By VICKI BROWN
In case you didn’t notice the bright yellow, grainy sticky stuff coating absolutely everything, it’s pollen season. South Carolina pine trees are emitting fertilizer, and, according to the National Weather Service, the pollen count is very high this season.
Pollen is measured with a system called a “rotorod.” The sampling device uses clear rods coated with a silicone grease which are set out for 24 hours. The rotorods are then examined for the number of pollen grains covering portions of the rod.
The number of grains will place the pollen in a category of low, moderate, high, or very high. As you can probably guess, at this time of the season, the pollen count is “very high.” Since the state experienced a warmer, wet winter, trees are pollenating earlier than usual, according to the NWS.
Oddly enough, most of your allergy problems like itchy eyes, runny or stuffy nose, sneezing, and itchy ear canals, are caused by pollen you can’t see. Those microscopic pollens come from grasses, newly sprouted weeds and from the many other trees common to South Carolina. There are at least 18 major tree pollens in the Lowcountry that start to pollenate in late February. This pollination season can continue until May.
When the air is dry, there is less moisture to weigh down the pollen grains when the wind blows. Rain can help wash the pollen away and keep it from moving through the air. Higher humidity also helps keep pollen numbers down.
But what can you do to help alleviate some of your symptoms in the meantime?
On an average day, pollen counts rise during the morning, peak about midday, and then gradually fall. So the lowest pollen counts are usually before dawn and in the late afternoon to early evening. Try to stay indoors during the peak hours.
Wearing a mask can help keep pollen from being inhaled, so those pesky mask ordinances are coming in handy right now. Sunglasses or eyewear can also help with symptoms.
Shower after being outdoors for any length of time. To remove pollen you pick up outside, take a shower and change your clothes.
Keep pollen outside, not inside. Keep your windows shut and use your AC. Use an air purifier to filter allergens.
Check the WeatherLearn when conditions such as the wind increase pollen levels, so you can prepare.

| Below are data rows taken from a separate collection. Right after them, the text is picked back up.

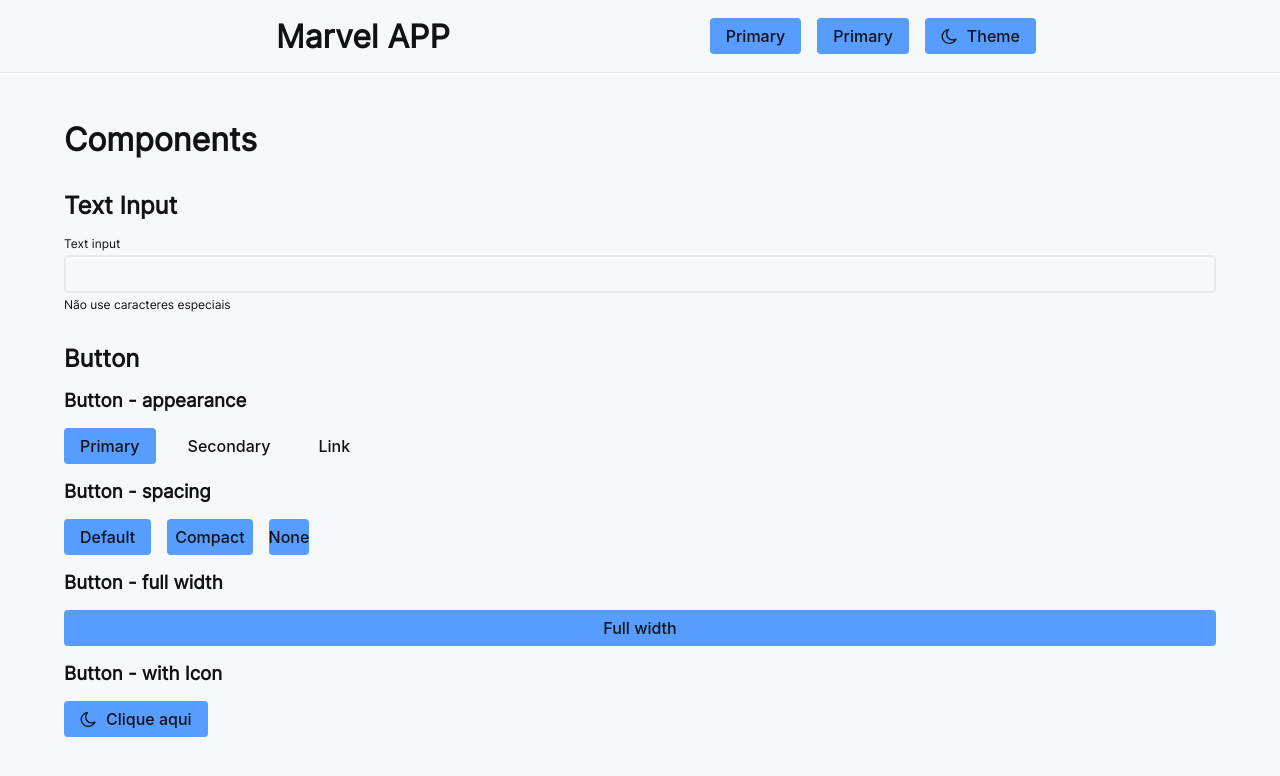
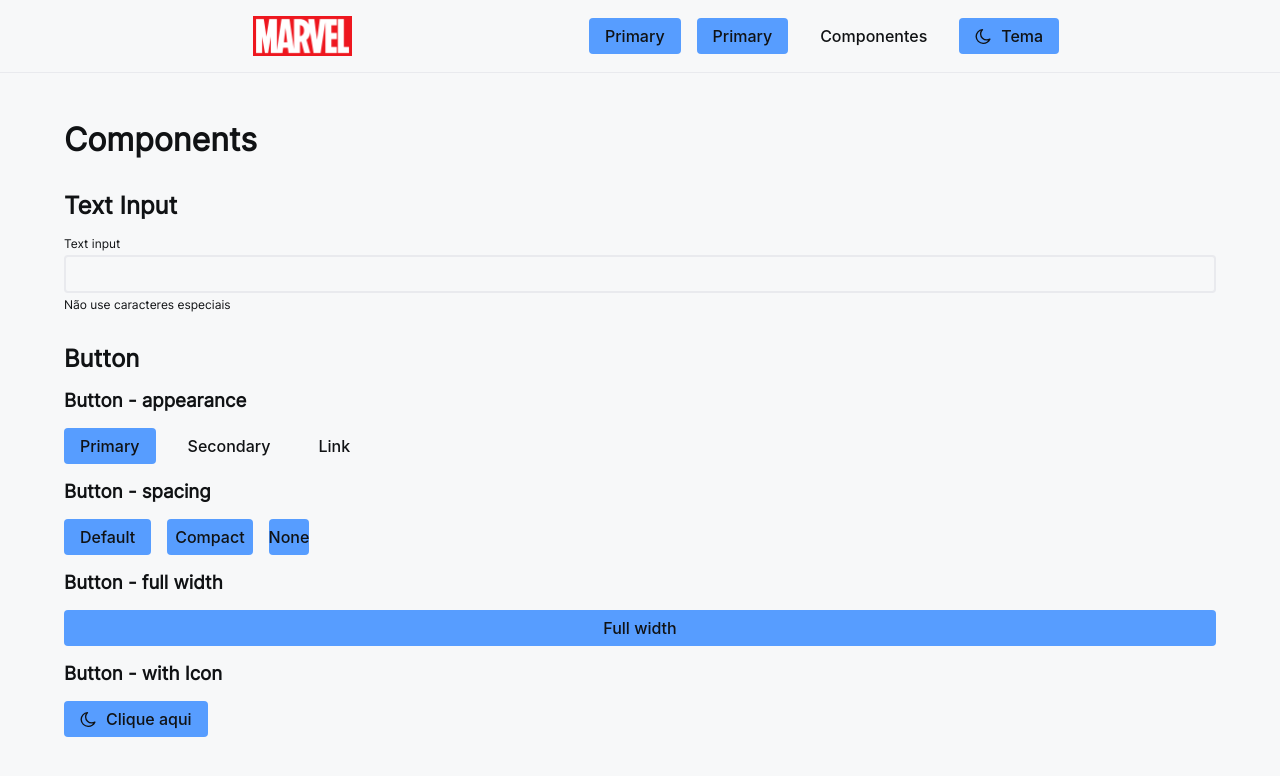
Before and after one commit to aliceoq/marvel-app, a React (Vite) app: page /components in a window 1280 px wide. Shown: the top 776 px of the page. Built offline with nearby package versions, Linux system fonts and the light colour scheme.

Commit message:
feat(header): add logo image and components route button

```diff
--- a/src/components/Header/index.tsx
+++ b/src/components/Header/index.tsx
@@ -1,5 +1,11 @@
 import { useDispatch, useSelector } from "react-redux";
-import { HeaderContainer, Links, MediumLinks, SmallLinks } from "./styles";
+import {
+  HeaderContainer,
+  Links,
+  Logo,
+  MediumLinks,
+  SmallLinks,
+} from "./styles";
 import { MenuIcon, MoonIcon, SunIcon } from "../Icon";
 import { flipTheme } from "../../redux/themeSlice";
 import Button from "../Button";
@@ -24,26 +30,37 @@
         dispatch(flipTheme());
       }}
     >
-      Theme
+      Tema
+    </Button>
+  );
+
+  const ComponentsButton = (
+    <Button appearance={"secondary"} onClick={() => navigate("/components")}>
+      Componentes
     </Button>
   );
 
   return (
     <HeaderContainer>
-      <h1>
-        <a onClick={() => navigate("/")}>Marvel APP</a>
-      </h1>
+      <Logo
+        onClick={() => navigate("/")}
+        alt="Marvel APP"
+        src="/public/Marvel_Logo.png"
+      ></Logo>
       <Links>
         {children}
+        {ComponentsButton}
         {ThemeButton}
       </Links>
       <MediumLinks>
+        {ComponentsButton}
+        {ThemeButton}
         <Dropdown Icon={MenuIcon}>{children}</Dropdown>
-        {ThemeButton}
       </MediumLinks>
       <SmallLinks>
         <Dropdown Icon={MenuIcon}>
           {children}
+          {ComponentsButton}
           {ThemeButton}
         </Dropdown>
       </SmallLinks>
--- a/src/components/Header/styles.ts
+++ b/src/components/Header/styles.ts
@@ -15,6 +15,7 @@
 
   display: flex;
   justify-content: space-evenly;
+  align-content: center;
   align-items: center;
   flex-wrap: wrap;
 
@@ -24,8 +25,9 @@
 const Links = styled.div`
   display: flex;
   gap: 16px;
+  align-items: center;
 
-  @media (max-width: 775px) {
+  @media (max-width: 832px) {
     display: none;
   }
 `;
@@ -33,21 +35,28 @@
 const MediumLinks = styled.div`
   display: none;
 
-  @media (max-width: 775px) {
+  @media (max-width: 832px) {
     display: flex;
     gap: 16px;
+    align-items: center;
   }
 
-  @media (max-width: 400px) {
+  @media (max-width: 640px) {
     display: none;
   }
 `;
 
 const SmallLinks = styled.div`
   display: none;
-  @media (max-width: 400px) {
+  @media (max-width: 640px) {
     display: block;
   }
 `;
 
-export { HeaderContainer, Links, MediumLinks, SmallLinks };
+const Logo = styled.img`
+  cursor: pointer;
+  height: 40px;
+  width: auto;
+`;
+
+export { HeaderContainer, Links, MediumLinks, SmallLinks, Logo };
```
Also changed, not shown: public/Marvel_Logo.png (added).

See a doctor to get relief. There are many over the counter medications you can take to help with the symptoms, but always check with your doctor first to be sure they are safe for you and compatible with medications you have already been prescribed.